ACTION ITEM |
Your answer should be the lines below from the one holding "pictures; blank space fills up the shorter version." through the one holding "Also changed, not shown: parts of 3", copied exactly and with nothing else.

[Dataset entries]
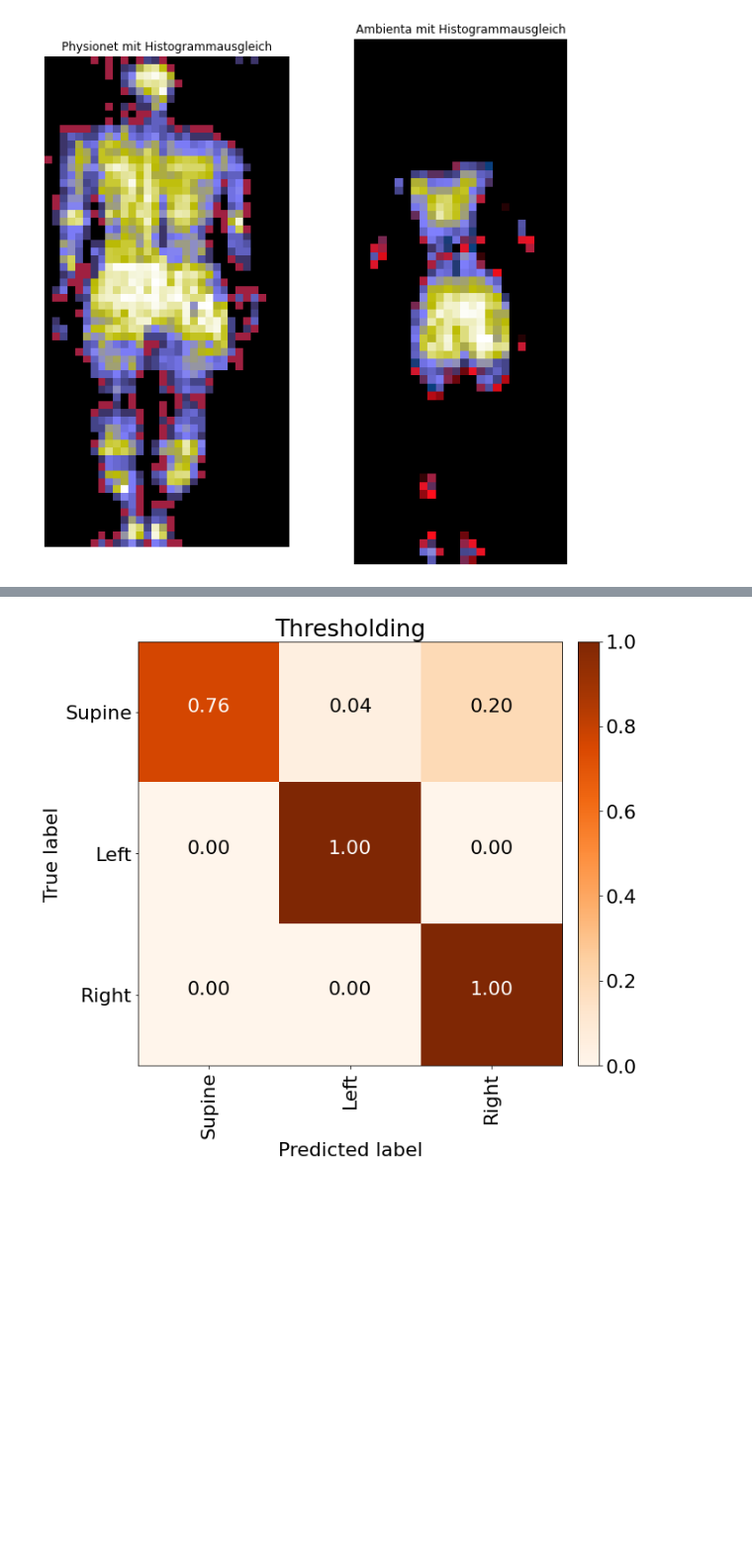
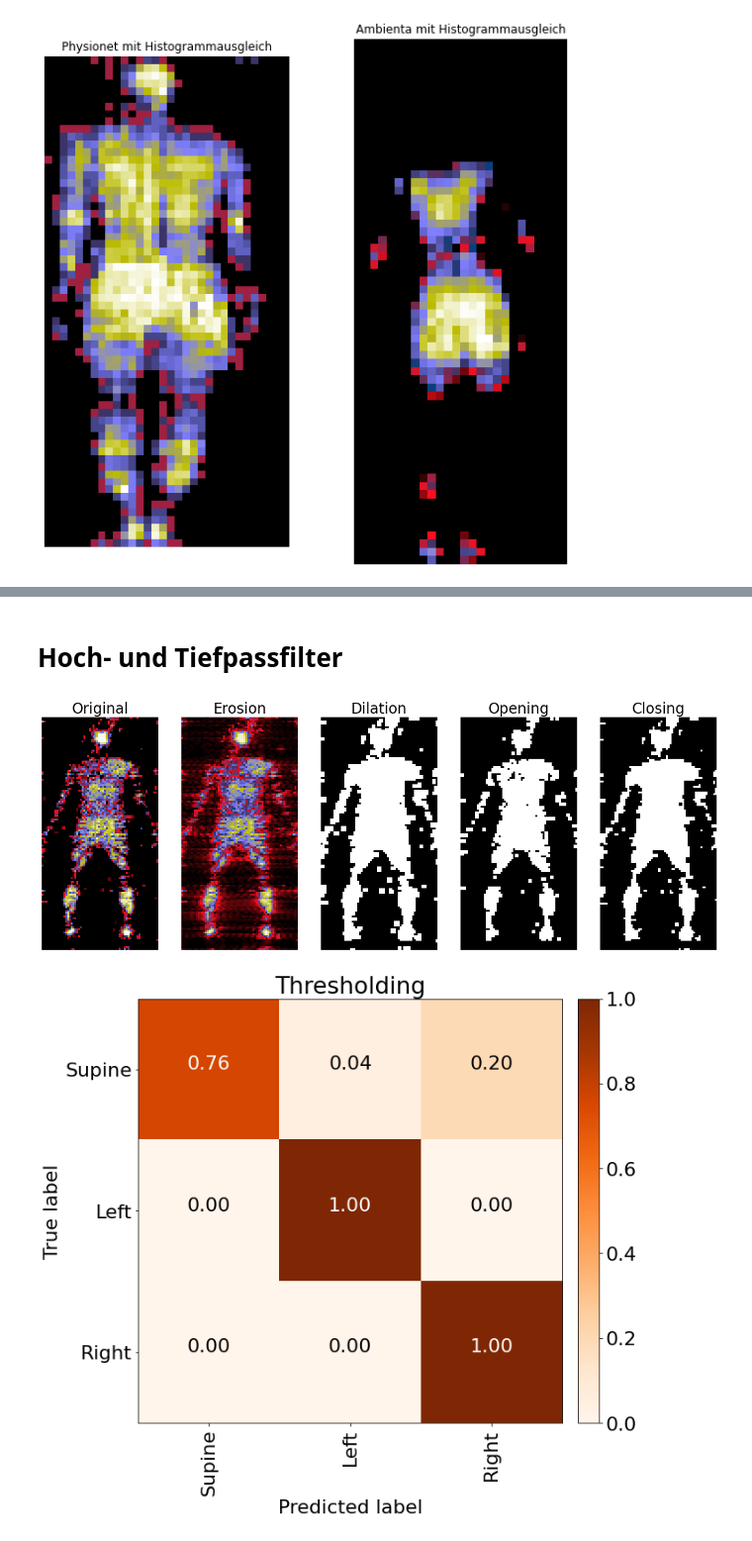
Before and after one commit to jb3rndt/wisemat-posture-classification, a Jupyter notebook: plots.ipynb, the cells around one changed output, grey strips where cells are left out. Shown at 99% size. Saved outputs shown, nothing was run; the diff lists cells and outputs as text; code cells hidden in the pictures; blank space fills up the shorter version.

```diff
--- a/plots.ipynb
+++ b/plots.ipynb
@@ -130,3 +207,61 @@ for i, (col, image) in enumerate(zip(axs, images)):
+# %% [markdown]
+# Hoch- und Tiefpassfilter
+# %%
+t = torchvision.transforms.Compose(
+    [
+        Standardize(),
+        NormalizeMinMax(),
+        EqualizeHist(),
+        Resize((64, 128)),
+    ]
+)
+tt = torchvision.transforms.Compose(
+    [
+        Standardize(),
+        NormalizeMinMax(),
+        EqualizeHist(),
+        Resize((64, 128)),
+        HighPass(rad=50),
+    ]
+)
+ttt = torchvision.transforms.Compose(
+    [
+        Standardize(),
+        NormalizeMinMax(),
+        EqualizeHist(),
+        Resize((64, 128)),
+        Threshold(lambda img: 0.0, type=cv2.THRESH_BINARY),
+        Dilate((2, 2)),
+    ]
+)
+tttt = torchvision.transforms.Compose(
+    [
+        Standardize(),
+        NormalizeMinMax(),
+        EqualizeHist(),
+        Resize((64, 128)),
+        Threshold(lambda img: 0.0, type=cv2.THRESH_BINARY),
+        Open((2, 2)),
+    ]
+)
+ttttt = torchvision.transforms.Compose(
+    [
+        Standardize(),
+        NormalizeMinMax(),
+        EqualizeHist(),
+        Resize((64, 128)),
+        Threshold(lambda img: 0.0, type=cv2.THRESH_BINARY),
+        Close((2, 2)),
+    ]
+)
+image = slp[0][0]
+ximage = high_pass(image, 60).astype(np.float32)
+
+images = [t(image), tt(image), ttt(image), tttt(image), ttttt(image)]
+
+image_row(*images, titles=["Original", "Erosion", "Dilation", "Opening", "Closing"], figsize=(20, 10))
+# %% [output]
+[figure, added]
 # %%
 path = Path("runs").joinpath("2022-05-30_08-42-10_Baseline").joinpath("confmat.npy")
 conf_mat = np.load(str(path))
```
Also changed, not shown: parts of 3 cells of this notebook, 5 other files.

* * *

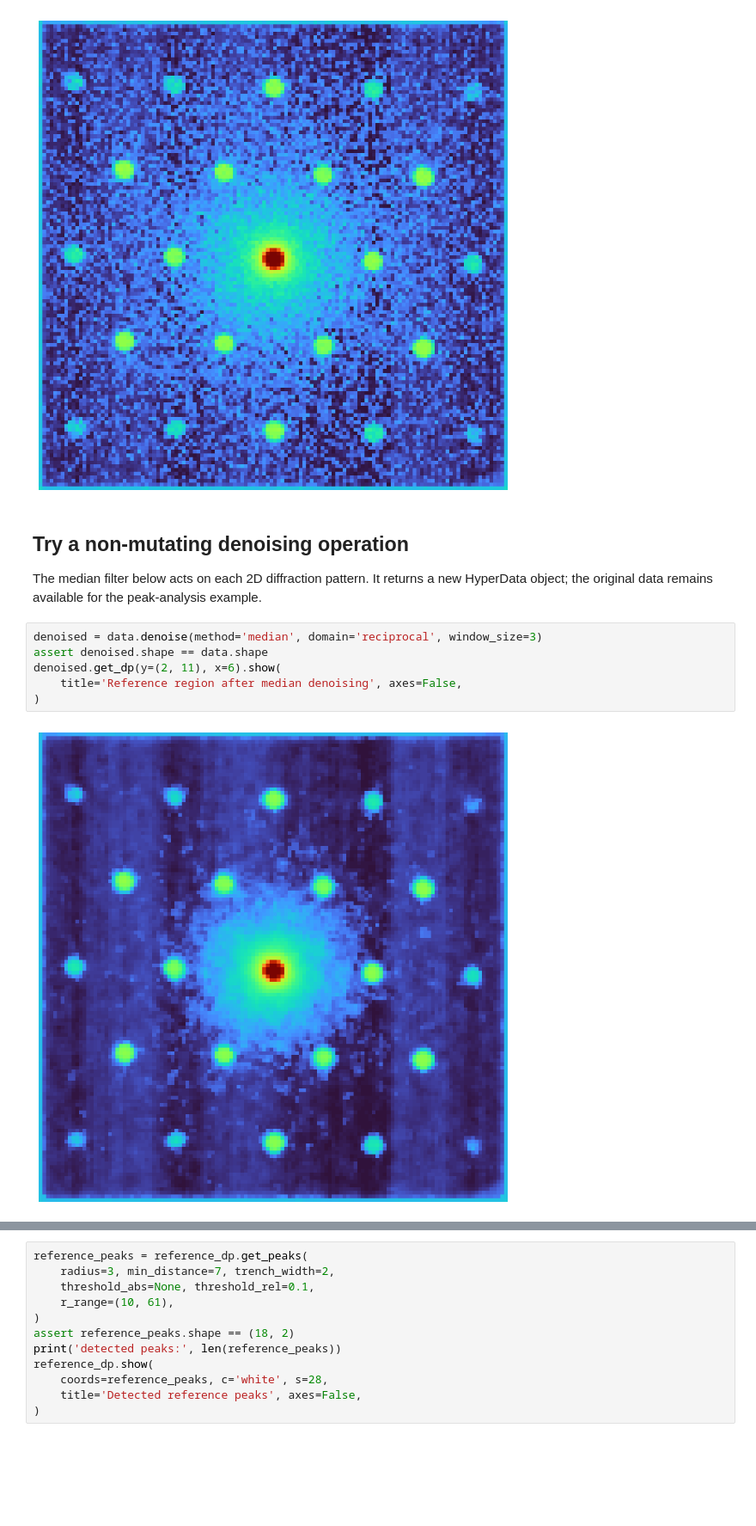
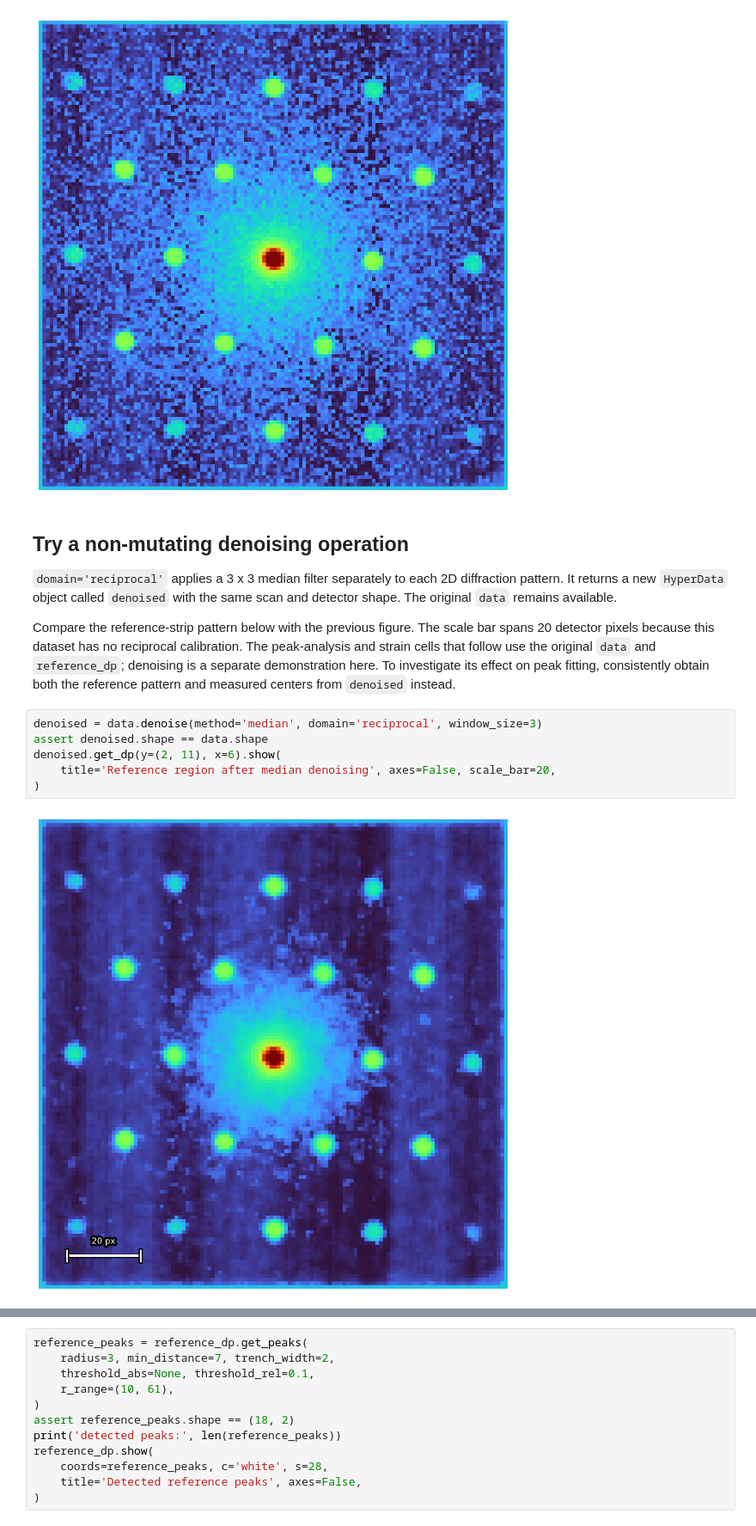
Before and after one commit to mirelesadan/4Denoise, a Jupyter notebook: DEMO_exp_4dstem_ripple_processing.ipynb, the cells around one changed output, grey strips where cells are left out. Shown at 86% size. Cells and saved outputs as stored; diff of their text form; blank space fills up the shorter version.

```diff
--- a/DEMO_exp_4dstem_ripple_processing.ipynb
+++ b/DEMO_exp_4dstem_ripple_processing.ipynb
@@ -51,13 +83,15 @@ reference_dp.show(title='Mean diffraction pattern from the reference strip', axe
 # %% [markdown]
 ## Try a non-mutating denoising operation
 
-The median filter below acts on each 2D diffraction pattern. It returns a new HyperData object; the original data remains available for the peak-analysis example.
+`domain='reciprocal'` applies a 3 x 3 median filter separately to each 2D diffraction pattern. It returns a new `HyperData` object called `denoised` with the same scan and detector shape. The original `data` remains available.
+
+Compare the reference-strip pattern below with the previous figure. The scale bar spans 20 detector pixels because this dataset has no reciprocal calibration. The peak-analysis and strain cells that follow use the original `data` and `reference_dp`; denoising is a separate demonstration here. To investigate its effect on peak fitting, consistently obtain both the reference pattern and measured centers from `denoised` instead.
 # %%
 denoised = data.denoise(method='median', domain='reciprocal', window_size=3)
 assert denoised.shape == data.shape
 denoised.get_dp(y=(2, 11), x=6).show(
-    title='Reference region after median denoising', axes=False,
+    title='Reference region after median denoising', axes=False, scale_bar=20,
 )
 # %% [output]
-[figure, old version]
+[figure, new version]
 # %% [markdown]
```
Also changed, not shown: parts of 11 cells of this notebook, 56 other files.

ANSWER TO THIS TASK |
Before and after one commit to jb3rndt/wisemat-posture-classification, a Jupyter notebook: plots.ipynb, the cells around one changed output, grey strips where cells are left out. Shown at 99% size. Saved outputs shown, nothing was run; the diff lists cells and outputs as text; code cells hidden in the pictures; blank space fills up the shorter version.

```diff
--- a/plots.ipynb
+++ b/plots.ipynb
@@ -130,3 +207,61 @@ for i, (col, image) in enumerate(zip(axs, images)):
+# %% [markdown]
+# Hoch- und Tiefpassfilter
+# %%
+t = torchvision.transforms.Compose(
+    [
+        Standardize(),
+        NormalizeMinMax(),
+        EqualizeHist(),
+        Resize((64, 128)),
+    ]
+)
+tt = torchvision.transforms.Compose(
+    [
+        Standardize(),
+        NormalizeMinMax(),
+        EqualizeHist(),
+        Resize((64, 128)),
+        HighPass(rad=50),
+    ]
+)
+ttt = torchvision.transforms.Compose(
+    [
+        Standardize(),
+        NormalizeMinMax(),
+        EqualizeHist(),
+        Resize((64, 128)),
+        Threshold(lambda img: 0.0, type=cv2.THRESH_BINARY),
+        Dilate((2, 2)),
+    ]
+)
+tttt = torchvision.transforms.Compose(
+    [
+        Standardize(),
+        NormalizeMinMax(),
+        EqualizeHist(),
+        Resize((64, 128)),
+        Threshold(lambda img: 0.0, type=cv2.THRESH_BINARY),
+        Open((2, 2)),
+    ]
+)
+ttttt = torchvision.transforms.Compose(
+    [
+        Standardize(),
+        NormalizeMinMax(),
+        EqualizeHist(),
+        Resize((64, 128)),
+        Threshold(lambda img: 0.0, type=cv2.THRESH_BINARY),
+        Close((2, 2)),
+    ]
+)
+image = slp[0][0]
+ximage = high_pass(image, 60).astype(np.float32)
+
+images = [t(image), tt(image), ttt(image), tttt(image), ttttt(image)]
+
+image_row(*images, titles=["Original", "Erosion", "Dilation", "Opening", "Closing"], figsize=(20, 10))
+# %% [output]
+[figure, added]
 # %%
 path = Path("runs").joinpath("2022-05-30_08-42-10_Baseline").joinpath("confmat.npy")
 conf_mat = np.load(str(path))
```
Also changed, not shown: parts of 3 cells of this notebook, 5 other files.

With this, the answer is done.